 A difficult thing to consider is what you would want your partner to do if you should die first, in essence this is what this site is all about.

In some cases, where bereavement is due to illness, which may have lasted many years, couples are forced to contemplate the inevitability of one of them passing before the other and this in turn this may lead them to have these difficult conversations. Widows frequently say is of immense comfort in the months and years following the loss of a partner.

In the most general sense we are asking “What would you want your partner to do with their life if you were to die first”.

Of course there are many elements to consider, Should the widowed partner sell the family home and move, perhaps closer to children, or even abroad. If not moving house is it acceptable to change things, to redecorate or remodel, or change the garden. Perhaps take up new hobbies, join social groups, attend courses or even retrain for a new skill or career.

Perhaps the biggest question is should the widowed partner consider dating and even remarrying, if so how long should they wait before joining that particular social scene.

These decisions will not be immediate but at some point  they will have to be faced and this can be made more difficult by the opinions of friends and family however well-meaning in their intentions. However, it can, certainly be made easier by having had the discussion with your loved one before their passing. The widow will then know what their partner would want them to do and whilst they may not necessarily choose to follow their partner’s wishes, knowing what their wishes were can be of great comfort.
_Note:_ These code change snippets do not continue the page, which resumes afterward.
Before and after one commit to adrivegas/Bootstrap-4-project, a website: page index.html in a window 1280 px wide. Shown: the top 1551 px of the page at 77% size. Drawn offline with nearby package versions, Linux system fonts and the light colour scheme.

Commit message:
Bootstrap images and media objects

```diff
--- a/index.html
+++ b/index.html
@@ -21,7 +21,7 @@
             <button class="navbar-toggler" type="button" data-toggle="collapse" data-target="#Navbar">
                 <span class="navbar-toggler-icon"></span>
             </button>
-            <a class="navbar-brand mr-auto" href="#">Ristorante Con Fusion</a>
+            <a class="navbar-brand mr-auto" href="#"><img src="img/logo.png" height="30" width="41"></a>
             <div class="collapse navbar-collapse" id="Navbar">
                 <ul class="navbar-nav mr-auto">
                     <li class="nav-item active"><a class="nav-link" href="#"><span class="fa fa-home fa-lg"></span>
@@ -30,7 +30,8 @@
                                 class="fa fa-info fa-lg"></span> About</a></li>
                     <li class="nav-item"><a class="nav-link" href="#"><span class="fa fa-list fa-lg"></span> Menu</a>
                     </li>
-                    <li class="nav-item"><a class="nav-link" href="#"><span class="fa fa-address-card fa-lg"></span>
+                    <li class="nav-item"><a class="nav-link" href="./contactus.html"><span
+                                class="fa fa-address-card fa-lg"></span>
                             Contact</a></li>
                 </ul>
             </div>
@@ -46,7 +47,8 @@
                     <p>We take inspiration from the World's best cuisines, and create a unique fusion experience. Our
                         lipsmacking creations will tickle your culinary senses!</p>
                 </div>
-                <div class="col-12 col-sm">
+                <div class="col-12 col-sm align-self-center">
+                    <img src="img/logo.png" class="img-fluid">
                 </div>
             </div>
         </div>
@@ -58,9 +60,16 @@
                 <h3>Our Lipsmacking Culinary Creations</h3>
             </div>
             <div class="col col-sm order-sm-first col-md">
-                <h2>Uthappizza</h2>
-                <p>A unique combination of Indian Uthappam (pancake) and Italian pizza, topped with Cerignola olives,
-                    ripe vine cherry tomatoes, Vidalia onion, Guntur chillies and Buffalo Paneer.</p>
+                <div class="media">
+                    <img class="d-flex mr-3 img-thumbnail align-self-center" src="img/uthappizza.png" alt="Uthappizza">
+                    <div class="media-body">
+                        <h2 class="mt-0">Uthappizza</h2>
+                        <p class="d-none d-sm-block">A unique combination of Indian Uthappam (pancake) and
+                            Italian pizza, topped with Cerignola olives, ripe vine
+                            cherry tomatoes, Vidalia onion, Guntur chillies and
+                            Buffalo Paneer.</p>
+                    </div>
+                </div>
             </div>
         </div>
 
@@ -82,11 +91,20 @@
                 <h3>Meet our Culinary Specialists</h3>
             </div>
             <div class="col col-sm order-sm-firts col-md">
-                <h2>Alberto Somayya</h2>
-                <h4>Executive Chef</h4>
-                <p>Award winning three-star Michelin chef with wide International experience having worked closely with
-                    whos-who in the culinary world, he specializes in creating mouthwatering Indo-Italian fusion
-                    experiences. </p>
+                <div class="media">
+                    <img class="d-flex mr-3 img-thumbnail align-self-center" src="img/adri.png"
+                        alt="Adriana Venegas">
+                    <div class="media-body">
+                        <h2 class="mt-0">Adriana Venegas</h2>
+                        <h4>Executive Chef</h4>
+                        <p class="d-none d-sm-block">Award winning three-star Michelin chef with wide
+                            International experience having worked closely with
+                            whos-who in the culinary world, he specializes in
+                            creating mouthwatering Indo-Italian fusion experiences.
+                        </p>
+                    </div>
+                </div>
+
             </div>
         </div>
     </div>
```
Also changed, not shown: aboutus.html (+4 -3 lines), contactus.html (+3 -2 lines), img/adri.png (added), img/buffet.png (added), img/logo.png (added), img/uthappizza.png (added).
Many widows whilst coming to terms with their grief continue to feel a sense of guilt. The guilt of simply surviving, of being alive. These feelings can be assuaged by the certainty of knowing what their partner wanted. 

Surviving partners have found it helpful when confronted by these difficult decisions to ask themselves “What would my partner want for me if the situation were to be reversed”.

This quote is from Nora McInerny’s TED talk which can be found here. where she says

“A grieving person is going to laugh again and smile again. Yes they’re going to move forward, but that doesn’t mean they’ve moved on”